Given records:

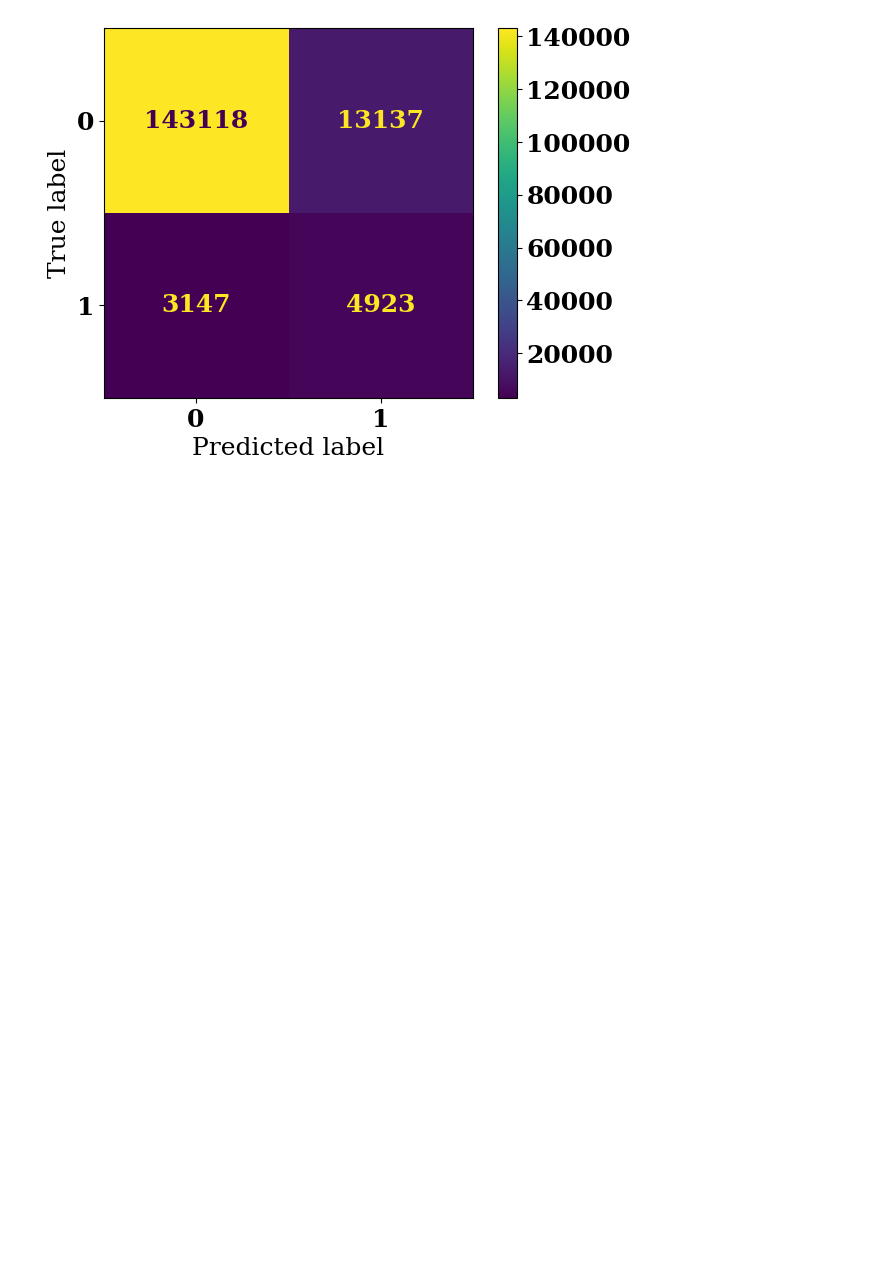
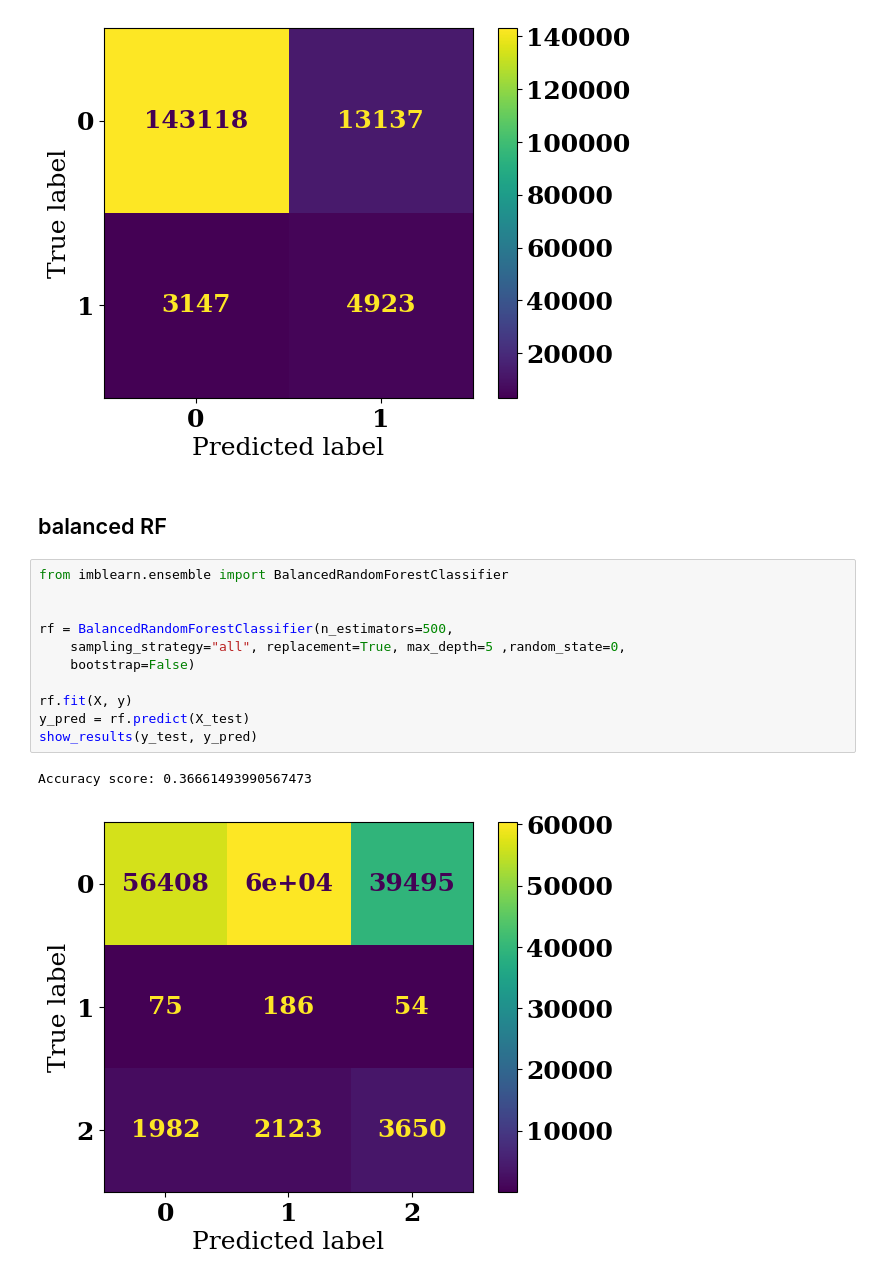
Before and after one commit to otavio-hbf/oversampling-strategies, a Jupyter notebook: oversampling/rebagg.ipynb, the cells around one changed output. Saved outputs shown, nothing was run; the diff lists cells and outputs as text; blank space fills up the shorter version.

```diff
--- a/oversampling/rebagg.ipynb
+++ b/oversampling/rebagg.ipynb
@@ -127,3 +127,19 @@ show_results(y_test_bin, y_pred)
 # %% [output]
 Accuracy score: 0.9009036969420356
 [figure]
+# %% [markdown]
+## balanced RF
+# %%
+from imblearn.ensemble import BalancedRandomForestClassifier
+
+
+rf = BalancedRandomForestClassifier(n_estimators=500,
+    sampling_strategy="all", replacement=True, max_depth=5 ,random_state=0,
+    bootstrap=False)
+
+rf.fit(X, y)
+y_pred = rf.predict(X_test)
+show_results(y_test, y_pred)
+# %% [output]
+Accuracy score: 0.36661493990567473
+[figure, added]
```
Also changed, not shown: parts of 1 cell of this notebook.
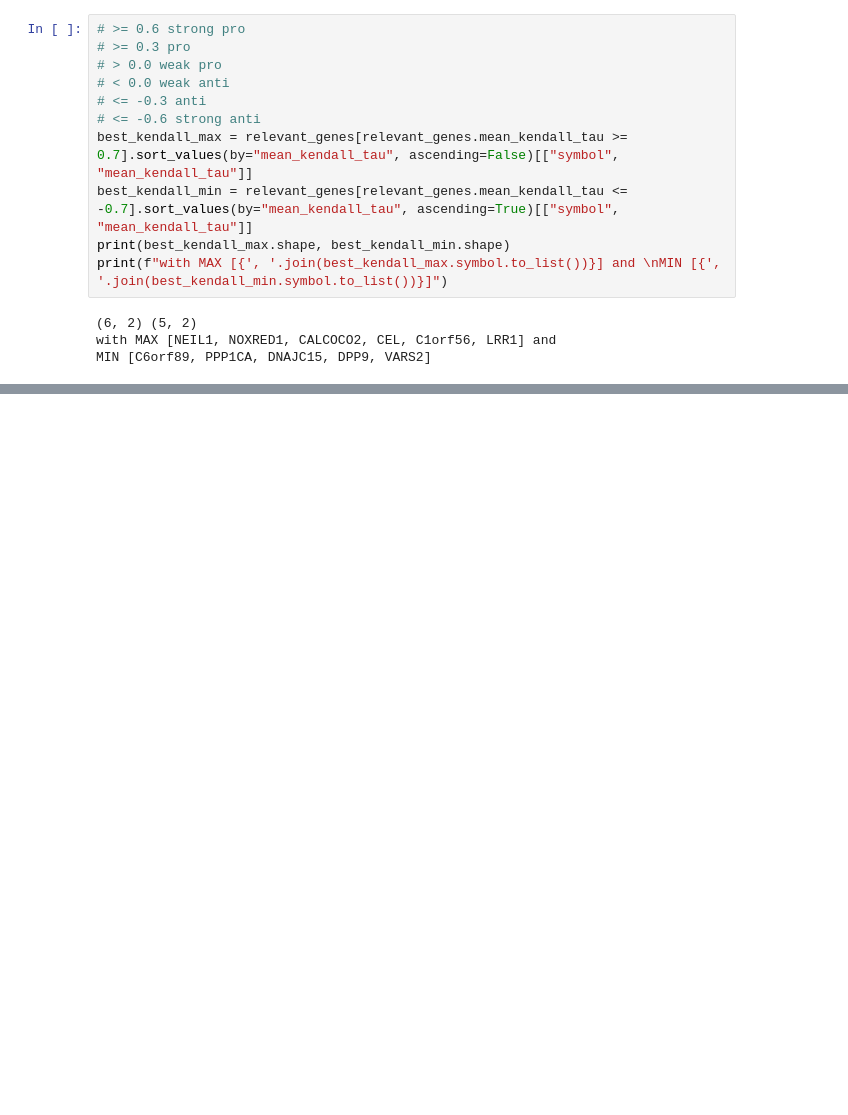
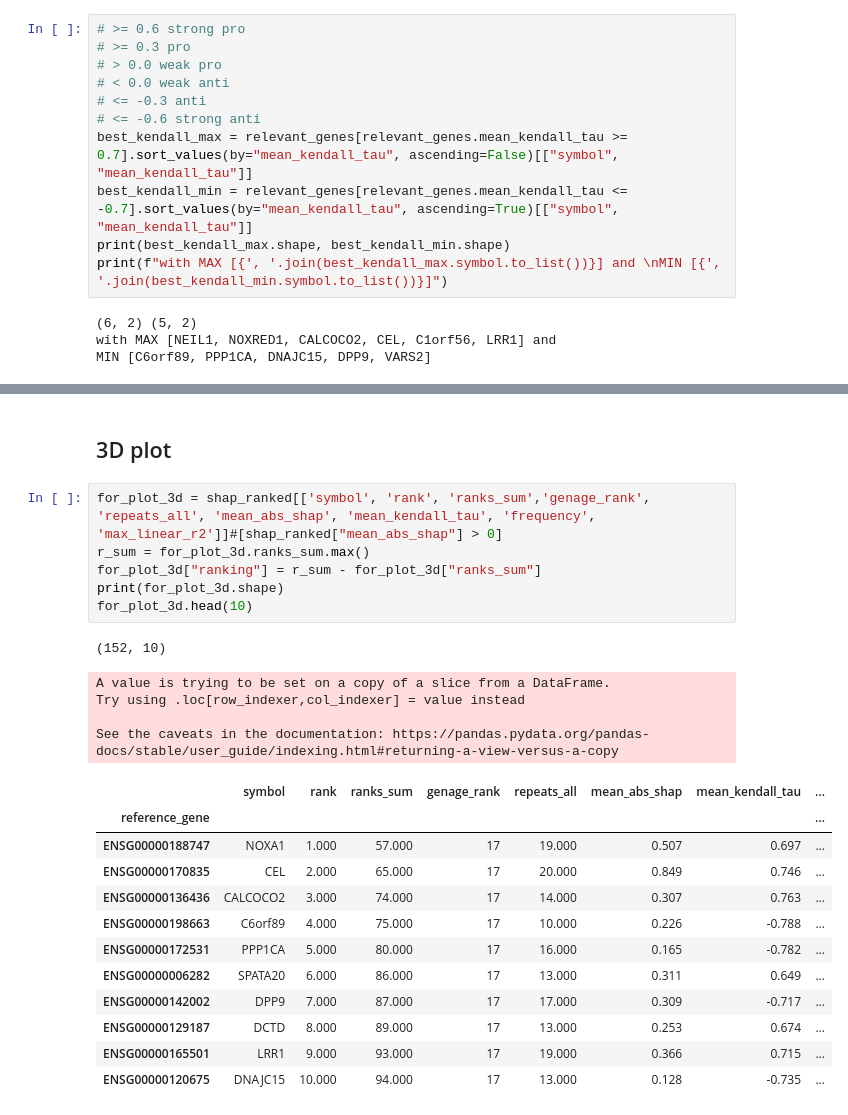
Before and after one commit to antonkulaga/yspecies, a Jupyter notebook: notebooks/results_intersections.ipynb, the cells around one changed output, grey strips where cells are left out. Drawn from its saved outputs; the diff is of its cells as text; blank space fills up the shorter version.

```diff
--- a/notebooks/results_intersections.ipynb
+++ b/notebooks/results_intersections.ipynb
@@ -572,0 +533,26 @@ shap_with_causal_linear_genage
+# %% [markdown]
+## 3D plot ##
+# %%
+for_plot_3d = shap_ranked[['symbol', 'rank', 'ranks_sum','genage_rank', 'repeats_all', 'mean_abs_shap', 'mean_kendall_tau', 'frequency', 'max_linear_r2']]#[shap_ranked["mean_abs_shap"] > 0]
+r_sum = for_plot_3d.ranks_sum.max()
+for_plot_3d["ranking"] = r_sum - for_plot_3d["ranks_sum"]
+print(for_plot_3d.shape)
+for_plot_3d.head(10)
+# %% [output]
+(152, 10)
+A value is trying to be set on a copy of a slice from a DataFrame.
+Try using .loc[row_indexer,col_indexer] = value instead
+
+See the caveats in the documentation: https://pandas.pydata.org/pandas-docs/stable/user_guide/indexing.html#returning-a-view-versus-a-copy
+|  | symbol | rank | ranks_sum | genage_rank | repeats_all | mean_abs_shap | mean_kendall_tau | ... |
+| reference_gene |  |  |  |  |  |  |  | ... |
+| ENSG00000188747 | NOXA1 | 1.000 | 57.000 | 17 | 19.000 | 0.507 | 0.697 | ... |
+| ENSG00000170835 | CEL | 2.000 | 65.000 | 17 | 20.000 | 0.849 | 0.746 | ... |
+| ENSG00000136436 | CALCOCO2 | 3.000 | 74.000 | 17 | 14.000 | 0.307 | 0.763 | ... |
+| ENSG00000198663 | C6orf89 | 4.000 | 75.000 | 17 | 10.000 | 0.226 | -0.788 | ... |
+| ENSG00000172531 | PPP1CA | 5.000 | 80.000 | 17 | 16.000 | 0.165 | -0.782 | ... |
+| ENSG00000006282 | SPATA20 | 6.000 | 86.000 | 17 | 13.000 | 0.311 | 0.649 | ... |
+| ENSG00000142002 | DPP9 | 7.000 | 87.000 | 17 | 17.000 | 0.309 | -0.717 | ... |
+| ENSG00000129187 | DCTD | 8.000 | 89.000 | 17 | 13.000 | 0.253 | 0.674 | ... |
+| ENSG00000165501 | LRR1 | 9.000 | 93.000 | 17 | 19.000 | 0.366 | 0.715 | ... |
+| ENSG00000120675 | DNAJC15 | 10.000 | 94.000 | 17 | 13.000 | 0.128 | -0.735 | ... |
```
Also changed, not shown: parts of 12 cells of this notebook, 5 other files.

Work instructions:
Copy all lines above where "Accuracy" is present.

Written solution:
 Accuracy score: 0.9009036969420356
+Accuracy score: 0.36661493990567473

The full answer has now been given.